The socio-cultural aspects of sport are significant and must be managed through proper planning.
Athletes are socialized through their sport beginning at the community level, and eventually their participation can lead them to a diverse array of multicultural experiences if they pursue international competition. Managed correctly, these socio-cultural experiences can be valuable in broadening the social understanding of athletes, including their awareness of ethnicity, culture and national diversity.
Sport socialization also must address sport subculture to ensure general societal values and norms will be internalized via sport participation. As well, coaches and parents must guard against group dynamics which create a culture of abuse or bullying. Ethics training should be integrated into training and competition plans at all stages of LTAD.
As athletes begin travelling larger distances for competition, recovery periods might include education about the competition location, such as history, geography, architecture, cuisine, literature, music, and visual arts.
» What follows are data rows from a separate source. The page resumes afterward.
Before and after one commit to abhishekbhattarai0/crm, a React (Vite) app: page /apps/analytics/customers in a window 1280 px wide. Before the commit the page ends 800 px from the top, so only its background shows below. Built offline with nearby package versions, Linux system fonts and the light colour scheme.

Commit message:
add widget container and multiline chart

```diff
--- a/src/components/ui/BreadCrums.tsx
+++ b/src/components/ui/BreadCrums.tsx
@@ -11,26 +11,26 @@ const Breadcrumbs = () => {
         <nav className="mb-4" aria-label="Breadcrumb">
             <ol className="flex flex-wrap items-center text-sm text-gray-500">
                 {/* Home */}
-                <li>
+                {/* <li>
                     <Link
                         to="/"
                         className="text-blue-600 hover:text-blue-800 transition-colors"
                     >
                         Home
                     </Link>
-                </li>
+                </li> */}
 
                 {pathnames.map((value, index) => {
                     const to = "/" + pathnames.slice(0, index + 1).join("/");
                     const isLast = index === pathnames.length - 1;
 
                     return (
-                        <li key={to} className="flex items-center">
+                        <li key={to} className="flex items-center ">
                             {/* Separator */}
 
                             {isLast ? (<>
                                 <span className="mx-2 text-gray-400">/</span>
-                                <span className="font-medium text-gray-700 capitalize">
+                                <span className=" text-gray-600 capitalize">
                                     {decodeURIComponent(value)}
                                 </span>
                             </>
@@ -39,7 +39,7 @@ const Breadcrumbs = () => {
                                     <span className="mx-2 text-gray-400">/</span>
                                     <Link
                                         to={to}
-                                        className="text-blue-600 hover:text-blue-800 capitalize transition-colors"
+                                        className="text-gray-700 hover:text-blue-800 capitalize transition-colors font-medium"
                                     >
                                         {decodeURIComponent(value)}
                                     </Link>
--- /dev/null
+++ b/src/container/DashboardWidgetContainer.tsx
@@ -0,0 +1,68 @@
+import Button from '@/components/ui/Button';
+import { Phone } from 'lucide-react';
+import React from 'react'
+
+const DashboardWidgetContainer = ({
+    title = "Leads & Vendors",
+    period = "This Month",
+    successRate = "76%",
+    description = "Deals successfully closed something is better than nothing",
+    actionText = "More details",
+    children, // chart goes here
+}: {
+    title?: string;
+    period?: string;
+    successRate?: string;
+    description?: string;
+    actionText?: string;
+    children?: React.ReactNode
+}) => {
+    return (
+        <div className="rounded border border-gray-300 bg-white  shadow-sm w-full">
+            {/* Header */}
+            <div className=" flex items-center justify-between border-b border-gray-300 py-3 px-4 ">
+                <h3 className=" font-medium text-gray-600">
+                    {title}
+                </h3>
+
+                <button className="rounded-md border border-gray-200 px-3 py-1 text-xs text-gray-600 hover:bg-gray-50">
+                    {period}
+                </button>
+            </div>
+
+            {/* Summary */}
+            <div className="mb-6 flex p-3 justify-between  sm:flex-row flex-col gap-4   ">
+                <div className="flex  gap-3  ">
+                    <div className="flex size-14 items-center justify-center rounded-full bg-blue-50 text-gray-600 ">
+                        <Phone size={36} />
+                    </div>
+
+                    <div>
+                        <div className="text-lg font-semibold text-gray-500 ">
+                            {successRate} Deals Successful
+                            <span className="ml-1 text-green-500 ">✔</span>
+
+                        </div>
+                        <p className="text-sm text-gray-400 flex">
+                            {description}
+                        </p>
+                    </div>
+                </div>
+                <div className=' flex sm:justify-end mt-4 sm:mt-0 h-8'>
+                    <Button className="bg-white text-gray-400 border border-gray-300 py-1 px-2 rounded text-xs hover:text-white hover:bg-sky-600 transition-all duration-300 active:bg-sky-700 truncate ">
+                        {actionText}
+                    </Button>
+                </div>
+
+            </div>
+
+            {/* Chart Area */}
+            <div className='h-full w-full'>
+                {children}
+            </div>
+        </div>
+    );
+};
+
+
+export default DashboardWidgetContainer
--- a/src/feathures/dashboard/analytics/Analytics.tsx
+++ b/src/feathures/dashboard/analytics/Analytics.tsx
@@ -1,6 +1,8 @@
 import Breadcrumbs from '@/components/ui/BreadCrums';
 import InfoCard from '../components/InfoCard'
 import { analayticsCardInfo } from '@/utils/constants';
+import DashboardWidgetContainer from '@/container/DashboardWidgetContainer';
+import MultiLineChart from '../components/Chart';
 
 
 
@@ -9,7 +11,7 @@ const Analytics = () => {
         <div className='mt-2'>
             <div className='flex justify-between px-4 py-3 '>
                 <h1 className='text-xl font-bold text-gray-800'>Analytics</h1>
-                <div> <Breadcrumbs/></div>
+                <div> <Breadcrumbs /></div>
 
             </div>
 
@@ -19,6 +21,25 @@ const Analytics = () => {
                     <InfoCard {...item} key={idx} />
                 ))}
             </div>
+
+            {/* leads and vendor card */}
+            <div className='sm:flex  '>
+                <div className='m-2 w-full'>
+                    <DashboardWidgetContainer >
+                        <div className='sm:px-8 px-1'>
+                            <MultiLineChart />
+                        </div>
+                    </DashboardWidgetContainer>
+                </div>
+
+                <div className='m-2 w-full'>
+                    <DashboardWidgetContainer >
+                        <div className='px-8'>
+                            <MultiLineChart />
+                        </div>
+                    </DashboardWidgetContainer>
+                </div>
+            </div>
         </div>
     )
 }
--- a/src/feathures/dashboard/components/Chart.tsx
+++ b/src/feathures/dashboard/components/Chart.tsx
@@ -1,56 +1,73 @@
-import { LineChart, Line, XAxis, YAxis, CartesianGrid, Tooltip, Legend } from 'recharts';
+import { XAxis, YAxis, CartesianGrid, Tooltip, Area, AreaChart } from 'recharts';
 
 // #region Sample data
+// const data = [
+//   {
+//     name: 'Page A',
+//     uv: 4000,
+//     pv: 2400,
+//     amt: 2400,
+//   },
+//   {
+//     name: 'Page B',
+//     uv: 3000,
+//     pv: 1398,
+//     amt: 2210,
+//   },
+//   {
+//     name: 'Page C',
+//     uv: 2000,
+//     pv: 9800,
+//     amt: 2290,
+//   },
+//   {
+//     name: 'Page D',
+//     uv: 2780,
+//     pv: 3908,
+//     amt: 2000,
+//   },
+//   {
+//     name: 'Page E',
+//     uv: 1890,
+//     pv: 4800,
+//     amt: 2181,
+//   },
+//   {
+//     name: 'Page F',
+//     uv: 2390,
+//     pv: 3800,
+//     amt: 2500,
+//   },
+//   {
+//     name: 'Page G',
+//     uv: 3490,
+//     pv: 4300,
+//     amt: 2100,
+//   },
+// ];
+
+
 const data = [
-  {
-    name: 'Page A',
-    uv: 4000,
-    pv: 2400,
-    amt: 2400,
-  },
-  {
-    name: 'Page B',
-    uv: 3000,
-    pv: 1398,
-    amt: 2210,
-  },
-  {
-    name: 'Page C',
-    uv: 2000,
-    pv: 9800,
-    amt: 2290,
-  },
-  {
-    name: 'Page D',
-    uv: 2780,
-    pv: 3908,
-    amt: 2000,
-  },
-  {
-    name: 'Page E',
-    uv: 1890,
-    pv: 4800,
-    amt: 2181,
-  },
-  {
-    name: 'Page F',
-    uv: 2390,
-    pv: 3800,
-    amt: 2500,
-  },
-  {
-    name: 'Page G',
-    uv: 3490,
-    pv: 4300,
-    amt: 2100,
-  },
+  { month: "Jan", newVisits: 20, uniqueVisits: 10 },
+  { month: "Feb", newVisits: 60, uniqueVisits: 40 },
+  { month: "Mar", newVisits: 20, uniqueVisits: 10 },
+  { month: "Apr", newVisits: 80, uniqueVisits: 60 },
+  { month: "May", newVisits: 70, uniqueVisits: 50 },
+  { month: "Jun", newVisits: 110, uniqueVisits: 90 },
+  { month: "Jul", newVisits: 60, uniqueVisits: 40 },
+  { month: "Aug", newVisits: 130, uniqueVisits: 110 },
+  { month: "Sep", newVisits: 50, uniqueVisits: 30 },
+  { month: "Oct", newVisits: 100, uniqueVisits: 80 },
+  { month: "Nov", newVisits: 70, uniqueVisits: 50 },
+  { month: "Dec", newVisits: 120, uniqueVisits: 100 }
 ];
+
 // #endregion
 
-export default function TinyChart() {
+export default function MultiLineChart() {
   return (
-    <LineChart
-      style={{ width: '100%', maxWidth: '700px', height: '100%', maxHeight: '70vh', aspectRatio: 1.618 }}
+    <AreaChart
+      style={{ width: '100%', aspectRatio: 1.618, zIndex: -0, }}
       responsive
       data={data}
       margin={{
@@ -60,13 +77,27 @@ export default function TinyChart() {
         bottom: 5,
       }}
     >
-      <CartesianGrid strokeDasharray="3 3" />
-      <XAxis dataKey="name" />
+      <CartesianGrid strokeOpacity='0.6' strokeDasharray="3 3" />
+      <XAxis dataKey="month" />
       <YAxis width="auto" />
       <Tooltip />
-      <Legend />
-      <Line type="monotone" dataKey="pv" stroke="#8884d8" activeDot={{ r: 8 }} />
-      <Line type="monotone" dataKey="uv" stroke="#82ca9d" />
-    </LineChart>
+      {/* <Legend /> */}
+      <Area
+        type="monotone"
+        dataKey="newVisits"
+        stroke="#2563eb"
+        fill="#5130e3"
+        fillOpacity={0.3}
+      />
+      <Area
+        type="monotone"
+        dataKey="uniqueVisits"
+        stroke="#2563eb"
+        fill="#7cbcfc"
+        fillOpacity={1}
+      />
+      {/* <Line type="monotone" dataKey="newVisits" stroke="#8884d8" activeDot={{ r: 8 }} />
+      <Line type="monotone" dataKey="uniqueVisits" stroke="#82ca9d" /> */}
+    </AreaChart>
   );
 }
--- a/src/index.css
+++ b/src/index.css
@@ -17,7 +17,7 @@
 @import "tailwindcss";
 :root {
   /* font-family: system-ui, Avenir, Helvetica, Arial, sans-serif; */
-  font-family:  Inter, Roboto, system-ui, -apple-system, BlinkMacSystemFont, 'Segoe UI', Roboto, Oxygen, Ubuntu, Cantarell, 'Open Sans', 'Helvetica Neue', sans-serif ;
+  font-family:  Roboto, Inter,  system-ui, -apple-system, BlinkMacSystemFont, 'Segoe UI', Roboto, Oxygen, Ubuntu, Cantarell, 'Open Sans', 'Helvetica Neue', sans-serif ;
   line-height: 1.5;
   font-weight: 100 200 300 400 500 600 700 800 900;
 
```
With planning and foresight, sport can offer much more than a simple commute between hotel room and the competition venue: it can become a powerful means to develop socio-cultural awareness and enrich the lives of athletes.
Socio-cultural activity should not be regarded as a negative distraction or an interference with competition activities. Properly managed, it can be a positive contribution to the development of the person and the athlete.
- Athletes with Disabilities
- Health Practitioners
- Recreation Professionals
- Women and Girls